Several factors have helped push oil to multiyear lows. Coronavirus has reduced global demand for energy, leading the International Energy Agency to cut their 2020 global demand forecast by 365,000 barrels per day to 825,000, which would be the first year-over-year decline since 2009. The Saudis' move to cut prices this past week put a big exclamation mark on the decline.
The recently announced travel bans implemented by the Italian government and US government, as well as restrictions on public gatherings worldwide, may also continue to worsen the demand picture for energy prices.
While Russia and Saudi Arabia have said they are open to OPEC+ cooperation, Russia announced they may increase their crude output by 500,000 barrels per day over the next few weeks. Moreover, according to recent research from The Hightower Report that can be found on Fidelity.com, "US production is likely to remain close to record highs for quite some time."
A recent Reuters survey of production last week forecasted US crude oil stocks to have a weekly increase of 1.8 million barrels, which would be a 12-week high (the US is the world's largest energy producer). This combination of weak demand and high production levels could translate to oil prices remaining low. "The market probably needs to see several events occur before there is upside momentum," Hightower notes.
Of course, if coronavirus fears subside, and global oil producers come to terms on production cuts, that would likely lead to higher prices. Also, stimulus from governments around the world could help stabilize oil prices. Tuesday saw oil prices rebound a bit on news of "US fiscal stimulus measures, one of which was (proposed) government aid to US shale producers," according to Hightower.
You can access these reports, and other energy market commentary, on Fidelity.com via the Markets & Sectors research page.
While oil prices have been on the slide, gold has glittered. In fact, gold is now trading at its highest level since December 2012, helped by coronavirus fears impacting economic activity and risk assets like stocks (see Gold accelerates gains in 2020 chart). The safe haven bid for gold has helped push prices up near $1,650 per ounce.
A recent report from Hightower notes that, despite the momentum behind gold, there are reasons to be cautious. "One complicating factor could be if traders need to liquidate gold positions to cover margin calls from a selloff in equities."
Hightower also highlights the most recent Commitment of Traders (COT) report showing managed money traders were net sellers of 16,296 contracts of gold for the week ending March 3, reducing their net long positions to 268,676. "This could be a problem for the bulls.
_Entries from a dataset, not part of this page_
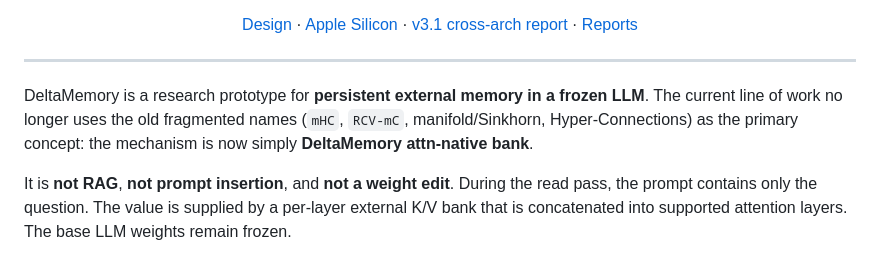
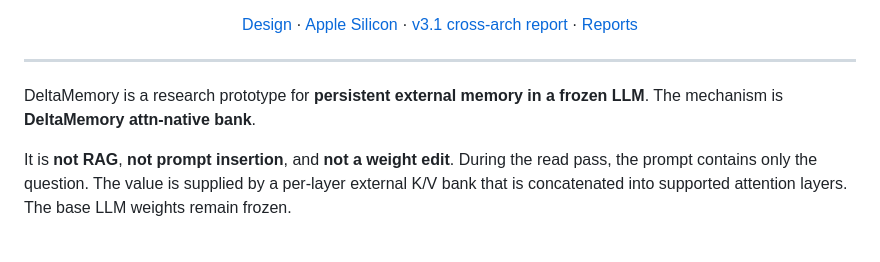
Before and after one commit to KeikaJames/DeltaMemory, a Markdown page: README.md, the part around the change. GitHub-like rendering.

```diff
--- a/README.md
+++ b/README.md
@@ -30,9 +30,7 @@
 ---
 
 DeltaMemory is a research prototype for **persistent external memory in a
-frozen LLM**. The current line of work no longer uses the old fragmented names
-(`mHC`, `RCV-mC`, manifold/Sinkhorn, Hyper-Connections) as the primary concept:
-the mechanism is now simply **DeltaMemory attn-native bank**.
+frozen LLM**. The mechanism is **DeltaMemory attn-native bank**.
 
 It is **not RAG**, **not prompt insertion**, and **not a weight edit**. During
 the read pass, the prompt contains only the question. The value is supplied by
```
Also changed, not shown: README.zh-CN.md (+1 -2 lines).
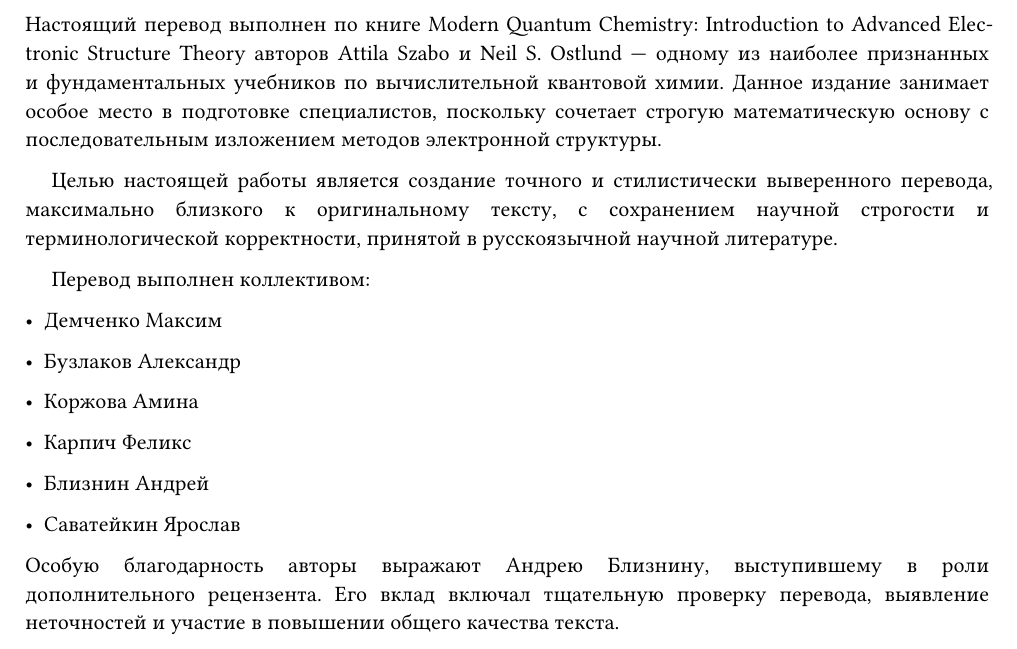
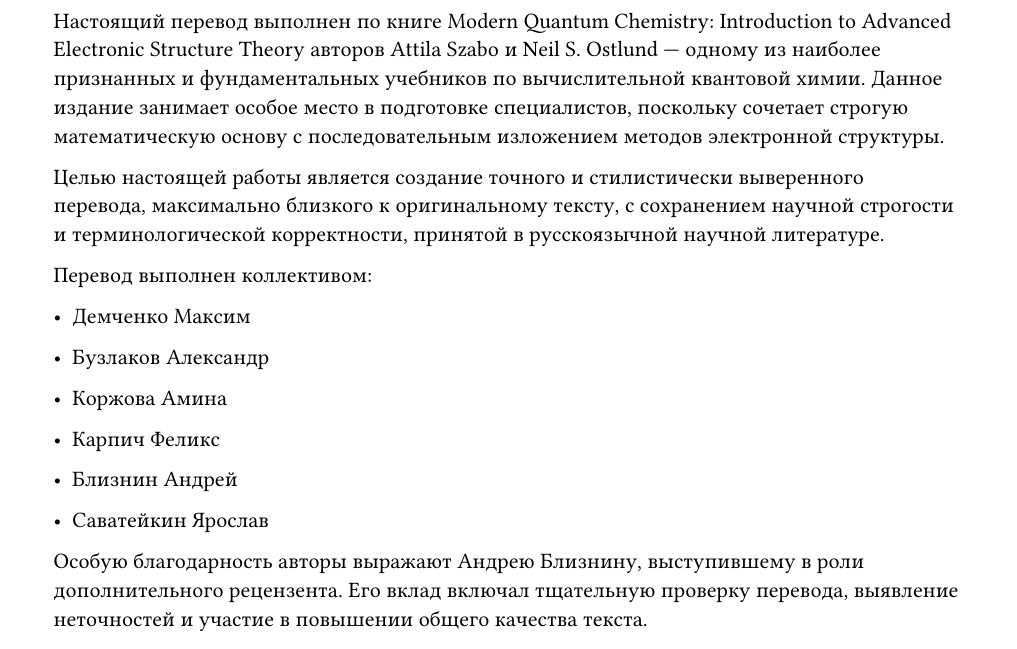
Before and after one commit to yaroslavsavateykin/translation_szabo, a Typst document (chapters/00-introduction.typ): part of the page, cut so that both start at the same text. Compiled offline with Typst 0.15.

Commit message:
Тоже пробный коммит, не добавлять

```diff
--- a/chapters/00-introduction.typ
+++ b/chapters/00-introduction.typ
@@ -1,25 +1,3 @@
-#import "../macros.typ": task
-
-#set page(
-  paper: "a4",
-  margin: (
-    left: 2cm,
-    right: 2cm,
-    top: 2cm,
-    bottom: 2cm,
-  ),
-  numbering: "1",
-)
-
-#set par(
-  justify: true,
-  leading: 0.65em,
-  first-line-indent: 1.2em,
-)
-
-#set heading(numbering: "1.1.")
-
-
 Настоящий перевод выполнен по книге Modern Quantum Chemistry:
 Introduction to Advanced Electronic Structure Theory авторов Attila
 Szabo и Neil S. Ostlund — одному из наиболее признанных и
```
Also changed, not shown: chapters/02-mathematical-review.typ (+0 -19 lines), chapters/03-01-electronic-task.typ (+1 -1 lines), main.typ (+1 -0 lines), chapters/00-introduction.pdf (added), macros.pdf, macros.typ (line endings or trailing spaces), 1 other file.
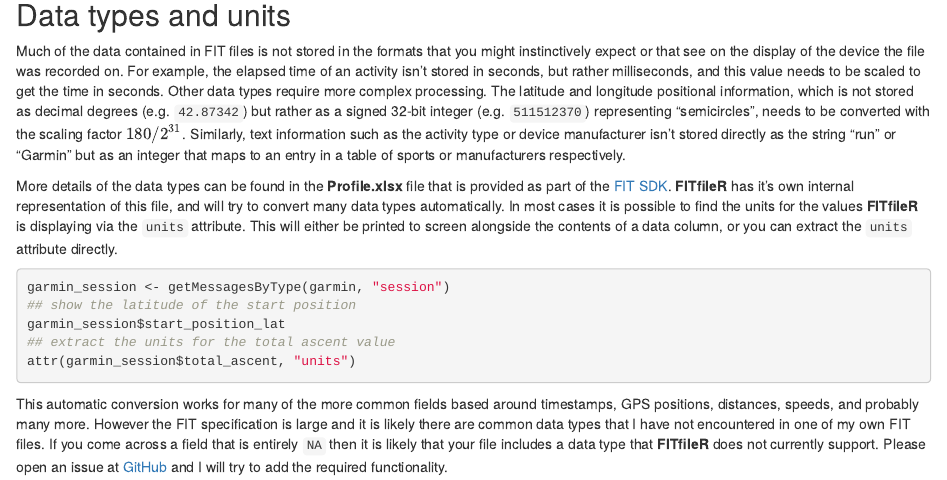
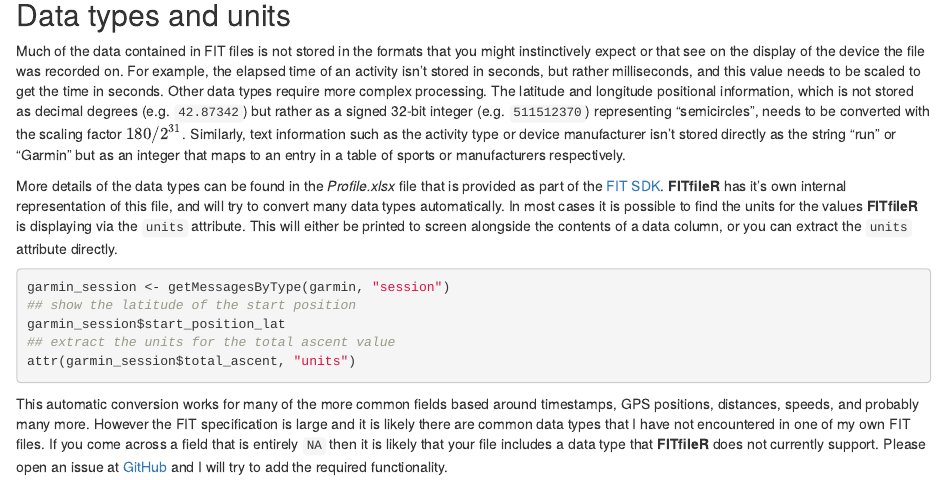
Before and after one commit to grimbough/FITfileR, an R Markdown document (vignettes/FITfileR.Rmd): the page in a window 1100 px wide, from 4420 px down. Rendered offline with R 4.5, knitr and Pandoc, with nearby package versions; the code chunks are not run, so their results and figures are left out.

Commit message:
Try for consistent formatting via pkgdown

````diff
--- a/vignettes/FITfileR.Rmd
+++ b/vignettes/FITfileR.Rmd
@@ -2,7 +2,6 @@
 title: "Reading FIT files"
 author: "Mike L. Smith"
 date: "`r Sys.Date()`"
-output: html_document
 pkgdown:
   as_is: true
 vignette: |
@@ -239,9 +238,9 @@ For the most part the readings are quite similar between the two devices.  Howev
 
 Much of the data contained in FIT files is not stored in the formats that you might instinctively expect or that see on the display of the device the file was recorded on.  For example, the elapsed time of an activity isn't stored in seconds, but rather milliseconds, and this value needs to be scaled to get the time in seconds.  Other data types require more complex processing.  The latitude and longitude positional information, which is not stored as decimal degrees (e.g. `42.87342`) but rather as a signed 32-bit integer (e.g. `511512370`) representing "semicircles", needs to be converted with the scaling factor $180 / 2^{31}$.  Similarly, text information such as the activity type or device manufacturer isn't stored directly as the string "run" or "Garmin" but as an integer that maps to an entry in a table of sports or manufacturers respectively.
 
-More details of the data types can be found in the **Profile.xlsx** file that is provided as part of the [FIT SDK](https://developer.garmin.com/fit/download/).  **FITfileR** has it's own internal representation of this file, and will try to convert many data types automatically.  In most cases it is possible to find the units for the values **FITfileR** is displaying via the `units` attribute.  This will either be printed to screen alongside the contents of a data column, or you can extract the `units` attribute directly.
+More details of the data types can be found in the *Profile.xlsx* file that is provided as part of the [FIT SDK](https://developer.garmin.com/fit/download/).  **FITfileR** has it's own internal representation of this file, and will try to convert many data types automatically.  In most cases it is possible to find the units for the values **FITfileR** is displaying via the `units` attribute.  This will either be printed to screen alongside the contents of a data column, or you can extract the `units` attribute directly.
 
-```r
+```{r, eval = TRUE, echo = TRUE}
 garmin_session <- getMessagesByType(garmin, "session")
 ## show the latitude of the start position
 garmin_session$start_position_lat
````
But the virus problem may not have peaked, and this may keep safe haven interest simmering," according to Hightower. The COT report can be a helpful look into the trading activity of metal buyers and sellers to help you monitor the metals market.
Fellow precious metal silver has not fared as well as gold in recent months, but there may be reason to be bullish. "With the gold/silver ratio approaching its peak from 1990, we might expect silver to be in a better position to rally off of ideas that it is a cheaper safe haven option," Hightower notes. "However, it may take an improvement in the economic outlook for this to happen, as the fundamental demand for silver is tied to the economy."
Agriculture fades into the background, but still important
Oil (and precious metals to a lesser extent) have dominated the headlines recently. Before the coronavirus outbreak infected market sentiment, trade wars dominated headlines, and agriculture commodities such as soybeans, corn, and wheat were in focus.
In particular, as US and China sparred over tariffs, soybeans were among the goods caught in the crosshairs. Since soybean prices peaked in August 2016 and then plunged to a multiyear low in September 2018, they have gradually firmed. According to Hightower, there are reasons to be cautious now. "Meal and soybean oil export sales have been very impressive recently, but soybean sales, especially to China, have been very slow from the US. Sellers are motivated in South America and supplies are at a record high so it is difficult to see reasons for speculative buyers to get active short term."